I never did this stuff in school, but some of you might. I'm amazed people fall for this. I'm amazed it's actually promoted by the government, education authorities, by schools. Some of it is pretty logical. Drinking water, for example. Yes, being dehydrated probably won't help your brain in anyway. There's also breathing exercises. Great, they help calm you down. But the creators of Brain Gym seem to claim that it helps "oxidation".

Oxidation is what happens when a metal rusts. They probably meant oxygenation-what happens when an oxygen molecule enters the tissue of a body.

There are others which are completely bizarre.

Brain Buttons-
Apparently our body has a secret buttons that we can press to turn on the blood flow to our brain. As one description of how to use Brain Buttons says:

  • Put one hand so that there is as wide a space as possible between the thumb and index finger.
  • Place your index and thumb into the slight indentations below the collar bone on each side of the sternum. Press lightly in a pulsing manner.
  • At the same time put the other hand over the navel area of the stomach. Gently press on these points for about 2 minutes.
So it might well work, it might well increase concentration. But there is something called the placebo effect, and I'm completly bewildered as to how we are supposed to have some "increase blood flow" butttons.

Hooks ups
-Supposed to help with nerves. However, I've yet to hear of this one mentioned by any psychiatrists or therapists. But, I suppose it could work. I haven't actually tried it...but it just seems a bit...uncomfortable...

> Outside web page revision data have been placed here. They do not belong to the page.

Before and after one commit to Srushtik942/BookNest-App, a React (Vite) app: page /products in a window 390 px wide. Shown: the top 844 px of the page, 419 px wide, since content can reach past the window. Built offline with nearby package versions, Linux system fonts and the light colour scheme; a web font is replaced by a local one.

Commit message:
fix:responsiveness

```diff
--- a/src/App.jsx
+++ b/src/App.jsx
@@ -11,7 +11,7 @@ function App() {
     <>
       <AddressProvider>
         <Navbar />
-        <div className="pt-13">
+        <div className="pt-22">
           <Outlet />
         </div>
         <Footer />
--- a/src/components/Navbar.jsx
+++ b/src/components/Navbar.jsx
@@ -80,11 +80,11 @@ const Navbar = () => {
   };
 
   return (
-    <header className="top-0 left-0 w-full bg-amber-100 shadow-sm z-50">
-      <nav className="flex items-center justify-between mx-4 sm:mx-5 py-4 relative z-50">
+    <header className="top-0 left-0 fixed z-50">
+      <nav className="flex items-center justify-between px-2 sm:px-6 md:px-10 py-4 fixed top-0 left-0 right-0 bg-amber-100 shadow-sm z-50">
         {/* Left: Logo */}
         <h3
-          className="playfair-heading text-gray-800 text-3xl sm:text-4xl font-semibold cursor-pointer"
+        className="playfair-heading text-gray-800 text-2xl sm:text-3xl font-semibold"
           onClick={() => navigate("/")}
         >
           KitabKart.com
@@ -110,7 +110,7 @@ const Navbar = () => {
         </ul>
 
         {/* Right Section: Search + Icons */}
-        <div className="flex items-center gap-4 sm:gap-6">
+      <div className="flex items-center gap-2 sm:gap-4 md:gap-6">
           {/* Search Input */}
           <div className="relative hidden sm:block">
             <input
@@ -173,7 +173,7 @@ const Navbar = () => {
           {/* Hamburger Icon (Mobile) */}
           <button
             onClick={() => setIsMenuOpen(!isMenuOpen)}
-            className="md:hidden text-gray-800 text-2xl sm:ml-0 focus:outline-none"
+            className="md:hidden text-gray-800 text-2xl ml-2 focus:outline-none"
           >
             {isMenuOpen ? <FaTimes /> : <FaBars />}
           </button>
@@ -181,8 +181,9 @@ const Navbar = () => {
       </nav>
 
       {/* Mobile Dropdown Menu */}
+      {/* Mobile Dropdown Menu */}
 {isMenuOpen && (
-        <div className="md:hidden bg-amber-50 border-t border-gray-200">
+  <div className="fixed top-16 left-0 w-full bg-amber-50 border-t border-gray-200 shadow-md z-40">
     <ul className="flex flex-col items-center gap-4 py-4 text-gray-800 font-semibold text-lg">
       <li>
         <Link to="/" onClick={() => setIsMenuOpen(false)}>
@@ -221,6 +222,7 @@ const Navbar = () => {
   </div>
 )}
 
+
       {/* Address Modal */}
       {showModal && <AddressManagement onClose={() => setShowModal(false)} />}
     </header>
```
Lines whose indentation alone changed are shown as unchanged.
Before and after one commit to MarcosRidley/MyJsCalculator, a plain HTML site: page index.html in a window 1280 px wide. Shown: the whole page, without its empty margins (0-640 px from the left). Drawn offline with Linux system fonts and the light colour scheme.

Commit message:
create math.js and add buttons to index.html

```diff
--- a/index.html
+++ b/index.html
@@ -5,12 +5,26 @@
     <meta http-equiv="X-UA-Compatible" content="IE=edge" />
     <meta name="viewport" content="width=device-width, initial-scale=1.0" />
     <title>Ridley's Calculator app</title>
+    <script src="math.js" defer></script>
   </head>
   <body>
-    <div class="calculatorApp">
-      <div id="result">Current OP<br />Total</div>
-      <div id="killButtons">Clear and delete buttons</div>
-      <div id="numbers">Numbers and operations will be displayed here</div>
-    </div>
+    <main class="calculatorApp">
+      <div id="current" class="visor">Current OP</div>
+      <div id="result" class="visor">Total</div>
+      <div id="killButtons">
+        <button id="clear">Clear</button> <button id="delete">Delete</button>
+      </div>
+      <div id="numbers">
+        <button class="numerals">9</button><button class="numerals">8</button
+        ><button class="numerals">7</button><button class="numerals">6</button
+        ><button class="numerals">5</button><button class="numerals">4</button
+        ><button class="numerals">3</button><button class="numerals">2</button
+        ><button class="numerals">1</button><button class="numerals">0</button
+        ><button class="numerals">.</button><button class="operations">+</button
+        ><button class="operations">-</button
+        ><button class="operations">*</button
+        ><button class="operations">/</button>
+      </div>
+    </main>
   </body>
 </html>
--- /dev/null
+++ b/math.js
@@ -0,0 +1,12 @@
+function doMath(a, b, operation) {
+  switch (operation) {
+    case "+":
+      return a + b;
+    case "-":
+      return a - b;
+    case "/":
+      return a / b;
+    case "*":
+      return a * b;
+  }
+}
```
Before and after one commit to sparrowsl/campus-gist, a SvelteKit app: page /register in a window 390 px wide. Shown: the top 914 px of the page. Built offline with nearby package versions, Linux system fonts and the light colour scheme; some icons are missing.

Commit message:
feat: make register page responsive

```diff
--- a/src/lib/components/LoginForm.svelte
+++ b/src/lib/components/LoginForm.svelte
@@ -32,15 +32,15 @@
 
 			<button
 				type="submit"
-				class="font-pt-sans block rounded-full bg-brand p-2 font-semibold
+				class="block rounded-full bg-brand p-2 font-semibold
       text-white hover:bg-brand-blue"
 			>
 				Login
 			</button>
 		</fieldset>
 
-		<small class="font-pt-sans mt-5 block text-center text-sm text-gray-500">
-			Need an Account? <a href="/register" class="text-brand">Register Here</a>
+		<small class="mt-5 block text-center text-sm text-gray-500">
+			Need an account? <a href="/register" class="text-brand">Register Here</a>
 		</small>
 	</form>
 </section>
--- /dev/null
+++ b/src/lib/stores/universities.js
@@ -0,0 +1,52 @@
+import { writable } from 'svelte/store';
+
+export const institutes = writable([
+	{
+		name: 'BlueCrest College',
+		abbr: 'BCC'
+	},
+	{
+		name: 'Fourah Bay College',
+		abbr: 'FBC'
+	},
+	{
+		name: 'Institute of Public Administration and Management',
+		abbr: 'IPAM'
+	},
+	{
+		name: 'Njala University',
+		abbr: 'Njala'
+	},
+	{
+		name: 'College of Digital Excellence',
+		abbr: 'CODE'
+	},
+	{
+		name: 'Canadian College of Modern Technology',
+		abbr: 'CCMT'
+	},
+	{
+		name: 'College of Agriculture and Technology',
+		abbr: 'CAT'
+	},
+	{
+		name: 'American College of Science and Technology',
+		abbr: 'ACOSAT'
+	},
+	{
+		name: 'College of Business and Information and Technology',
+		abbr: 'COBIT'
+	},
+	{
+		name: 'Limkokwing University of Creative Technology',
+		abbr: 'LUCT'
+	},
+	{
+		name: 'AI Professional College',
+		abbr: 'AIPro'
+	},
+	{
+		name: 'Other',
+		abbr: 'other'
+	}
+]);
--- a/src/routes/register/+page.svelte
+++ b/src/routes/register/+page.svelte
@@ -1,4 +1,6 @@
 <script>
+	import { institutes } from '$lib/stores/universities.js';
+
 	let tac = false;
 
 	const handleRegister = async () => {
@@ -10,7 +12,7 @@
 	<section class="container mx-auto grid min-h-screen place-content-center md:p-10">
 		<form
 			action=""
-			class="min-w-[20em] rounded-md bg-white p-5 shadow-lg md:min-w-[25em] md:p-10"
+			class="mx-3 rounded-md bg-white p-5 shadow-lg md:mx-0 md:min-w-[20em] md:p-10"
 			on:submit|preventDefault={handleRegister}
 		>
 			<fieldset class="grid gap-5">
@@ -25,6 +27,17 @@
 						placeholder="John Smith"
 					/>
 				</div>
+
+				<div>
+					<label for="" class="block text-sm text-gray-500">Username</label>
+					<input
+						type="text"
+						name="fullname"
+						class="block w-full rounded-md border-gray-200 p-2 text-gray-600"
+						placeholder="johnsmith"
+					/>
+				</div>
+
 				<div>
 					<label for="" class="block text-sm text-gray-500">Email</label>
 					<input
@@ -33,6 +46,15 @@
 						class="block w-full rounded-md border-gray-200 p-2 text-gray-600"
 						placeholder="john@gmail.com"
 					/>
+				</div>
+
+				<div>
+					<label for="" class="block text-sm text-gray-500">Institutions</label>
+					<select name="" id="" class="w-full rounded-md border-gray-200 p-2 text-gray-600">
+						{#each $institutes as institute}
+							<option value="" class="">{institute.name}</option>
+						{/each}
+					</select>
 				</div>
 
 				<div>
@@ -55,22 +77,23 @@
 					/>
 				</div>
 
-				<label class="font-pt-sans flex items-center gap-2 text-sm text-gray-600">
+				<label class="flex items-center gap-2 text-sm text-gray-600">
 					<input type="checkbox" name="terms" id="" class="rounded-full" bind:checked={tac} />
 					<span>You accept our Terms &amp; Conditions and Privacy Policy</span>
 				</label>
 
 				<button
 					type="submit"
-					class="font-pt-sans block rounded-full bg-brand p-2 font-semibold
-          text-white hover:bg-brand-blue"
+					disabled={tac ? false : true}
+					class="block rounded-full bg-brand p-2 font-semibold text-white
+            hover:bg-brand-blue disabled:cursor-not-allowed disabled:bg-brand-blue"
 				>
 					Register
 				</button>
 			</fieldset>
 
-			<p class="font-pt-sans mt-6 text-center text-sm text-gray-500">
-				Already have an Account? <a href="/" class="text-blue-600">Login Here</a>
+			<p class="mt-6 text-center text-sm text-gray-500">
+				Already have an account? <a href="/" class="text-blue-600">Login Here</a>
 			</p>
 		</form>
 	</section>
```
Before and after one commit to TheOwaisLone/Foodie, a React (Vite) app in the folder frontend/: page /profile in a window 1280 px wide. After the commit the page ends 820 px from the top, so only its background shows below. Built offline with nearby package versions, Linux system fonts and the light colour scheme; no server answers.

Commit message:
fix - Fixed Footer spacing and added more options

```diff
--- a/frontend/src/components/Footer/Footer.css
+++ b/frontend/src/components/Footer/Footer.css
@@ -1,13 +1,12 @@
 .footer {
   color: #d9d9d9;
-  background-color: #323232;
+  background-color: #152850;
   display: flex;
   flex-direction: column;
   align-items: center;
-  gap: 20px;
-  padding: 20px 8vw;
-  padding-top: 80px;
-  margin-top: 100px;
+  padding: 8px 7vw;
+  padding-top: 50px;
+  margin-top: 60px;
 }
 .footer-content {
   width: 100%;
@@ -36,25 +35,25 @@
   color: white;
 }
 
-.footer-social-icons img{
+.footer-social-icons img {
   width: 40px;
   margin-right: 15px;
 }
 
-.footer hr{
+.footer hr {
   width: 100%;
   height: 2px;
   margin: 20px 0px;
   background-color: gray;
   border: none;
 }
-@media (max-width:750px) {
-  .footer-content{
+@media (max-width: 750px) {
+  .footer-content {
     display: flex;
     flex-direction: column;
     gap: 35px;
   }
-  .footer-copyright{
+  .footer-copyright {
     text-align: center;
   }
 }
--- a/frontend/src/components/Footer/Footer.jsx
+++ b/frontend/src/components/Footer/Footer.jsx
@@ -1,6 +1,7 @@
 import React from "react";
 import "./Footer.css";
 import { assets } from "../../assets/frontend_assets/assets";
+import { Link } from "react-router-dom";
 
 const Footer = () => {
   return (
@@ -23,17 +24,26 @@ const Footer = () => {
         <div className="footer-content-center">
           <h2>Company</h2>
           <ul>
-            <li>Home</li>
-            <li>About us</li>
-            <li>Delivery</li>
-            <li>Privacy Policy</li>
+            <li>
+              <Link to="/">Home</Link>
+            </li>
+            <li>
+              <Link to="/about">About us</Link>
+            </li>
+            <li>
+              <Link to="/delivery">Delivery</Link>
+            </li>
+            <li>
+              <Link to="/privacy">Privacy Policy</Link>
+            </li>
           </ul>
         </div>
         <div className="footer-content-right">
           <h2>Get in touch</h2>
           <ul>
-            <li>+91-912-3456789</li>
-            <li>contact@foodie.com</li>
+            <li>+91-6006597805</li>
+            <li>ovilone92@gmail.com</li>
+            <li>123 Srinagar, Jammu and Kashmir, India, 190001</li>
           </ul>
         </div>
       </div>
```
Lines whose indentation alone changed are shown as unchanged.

  • Stand or sit. Cross the right leg over the left at the ankles.
  • Take your right wrist and cross it over the left wrist and link up the fingers so that the right wrist is on top.
  • Bend the elbows out and gently turn the fingers in towards the body until they rest on the sternum (breast bone) in the center of the chest. Stay in this position.
  • Keep the ankles crossed and the wrists crossed and then breathe evenly in this position for a few minutes. You will be noticeably calmer after that time.
Nevertheless, it might work. I've never tried it. Just doesn't seem very comfortable. Breathing evenly helps with anxiety, it has helped several times. But it hasn't required me to cross my elbows and ankles and wrists to do so.

Water-Processed foods do not contain water, apparently, and the body deals with it as it deals with food. So the water in the tomatoes that was made to make my processed tomato soup? Where did that come from??? Obviously, the person who came up with this idea skipped science. Sound harsh? Sorry, but I can't get my head around the fact that somebody came up with this.

So why do people buy into this? Simple. People are more likely to buy into things like this when long, scientific words are used. The techniques probably work as some sort of exercises, placebos, bringing the class together, break from work...but these scientific explanations are just completely...bewildering.